The hitchhiker then shows the narrator’s shoelaces in his hands as well. The narrator is surprised: he didn’t even recall seeing him bend over to take them out of his shoes! We learn that the hitchhiker is what he calls a ‘fingersmith,’ which is really just a fancy name for a pickpocket. However, he is quite offended when the narrator calls him a pickpocket.Finally, the hitchhiker explains they don’t need to worry about the police officer because he stole the note pads on which the officer took their names, addresses, and car license information. The narrator isn’t going to need to worry about any speeding ticket coming home to him!
The story explores themes of class and the types of jobs performed. The narrator used to be poor (as evidenced by the fact that he used to hitchhike) but is now well to do.
He is still a pretty good guy, earning an honest living. The hitchhiker is poor, and while we probably wouldn’t consider his work honest, the story is written in a way for us to respect it. The two discuss having a skilled trade even though some people may look down on you for it. Having a skilled trade and doing it well are important.
The hitchhiker explains: ”The secret to life… is to become very very good at somethin’ that’s very very hard to do.”The narrator’s skilled trade is writing. As evidenced by his nice car, he has become really good at it.
The hitchhiker is a pickpocket. This isn’t a typical skilled trade, but his high performance level makes it a skilled trade, and he has become ”very very good” at it.Another theme explored is crime and punishment, or control by authority figures. The police officer isn’t very polite to the narrator and hitchhiker. He knows that he has caught them and enjoys making them squirm. He enjoys throwing around his weight because he knows that he has the authority in the situation.
But what he doesn’t know is that the hitchhiker (who seems like a nobody) ends up having the real authority when he takes the notepads from him. The story shows that those with authority sometimes bully those beneath them, but those with a skilled trade can take back that authority.

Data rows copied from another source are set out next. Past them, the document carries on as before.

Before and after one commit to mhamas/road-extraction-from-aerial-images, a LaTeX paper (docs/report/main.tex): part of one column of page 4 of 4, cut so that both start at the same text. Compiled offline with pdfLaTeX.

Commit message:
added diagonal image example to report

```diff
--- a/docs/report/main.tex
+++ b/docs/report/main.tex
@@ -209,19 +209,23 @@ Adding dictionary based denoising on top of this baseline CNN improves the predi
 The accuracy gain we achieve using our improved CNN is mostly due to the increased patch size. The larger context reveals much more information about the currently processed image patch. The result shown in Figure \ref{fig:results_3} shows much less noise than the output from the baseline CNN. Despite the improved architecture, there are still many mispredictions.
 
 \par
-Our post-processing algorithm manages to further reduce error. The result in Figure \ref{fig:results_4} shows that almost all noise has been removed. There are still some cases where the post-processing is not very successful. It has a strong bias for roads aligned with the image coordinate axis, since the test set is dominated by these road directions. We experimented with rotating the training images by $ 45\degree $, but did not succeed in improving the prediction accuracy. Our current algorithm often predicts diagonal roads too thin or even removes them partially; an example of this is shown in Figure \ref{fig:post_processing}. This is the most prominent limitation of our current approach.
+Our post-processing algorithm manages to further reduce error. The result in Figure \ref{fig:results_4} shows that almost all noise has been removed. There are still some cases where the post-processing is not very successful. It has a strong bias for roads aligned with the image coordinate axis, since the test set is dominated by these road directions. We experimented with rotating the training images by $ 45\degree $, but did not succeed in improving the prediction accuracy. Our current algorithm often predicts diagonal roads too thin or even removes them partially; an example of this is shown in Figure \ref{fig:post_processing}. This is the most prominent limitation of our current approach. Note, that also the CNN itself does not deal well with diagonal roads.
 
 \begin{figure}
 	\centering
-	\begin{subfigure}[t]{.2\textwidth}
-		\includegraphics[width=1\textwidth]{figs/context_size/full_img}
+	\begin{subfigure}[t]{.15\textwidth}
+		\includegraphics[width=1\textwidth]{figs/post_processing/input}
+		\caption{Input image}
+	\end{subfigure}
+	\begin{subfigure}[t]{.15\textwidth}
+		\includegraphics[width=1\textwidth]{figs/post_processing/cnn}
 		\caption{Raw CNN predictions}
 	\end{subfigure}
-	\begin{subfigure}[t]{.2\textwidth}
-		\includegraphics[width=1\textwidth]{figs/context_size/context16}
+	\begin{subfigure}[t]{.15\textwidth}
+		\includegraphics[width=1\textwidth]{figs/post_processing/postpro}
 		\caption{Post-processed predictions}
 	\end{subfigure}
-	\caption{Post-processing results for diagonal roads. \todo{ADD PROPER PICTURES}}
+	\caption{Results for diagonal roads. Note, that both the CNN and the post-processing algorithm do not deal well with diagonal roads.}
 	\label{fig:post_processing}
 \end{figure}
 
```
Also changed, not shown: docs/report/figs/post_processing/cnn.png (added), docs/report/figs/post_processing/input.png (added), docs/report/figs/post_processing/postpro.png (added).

Roald Dahl’s ”The Hitchhiker” is about class, skilled trades, and authority. In the story, a man (the narrator) picks up a hitchhiker and is then pulled over for going over the speed limit. But after the rude police officer leaves, the hitchhiker explains that he is a ”fingersmith”, meaning that he is an amazing pickpocket and he took the notepads, with all of their information, from the police officer!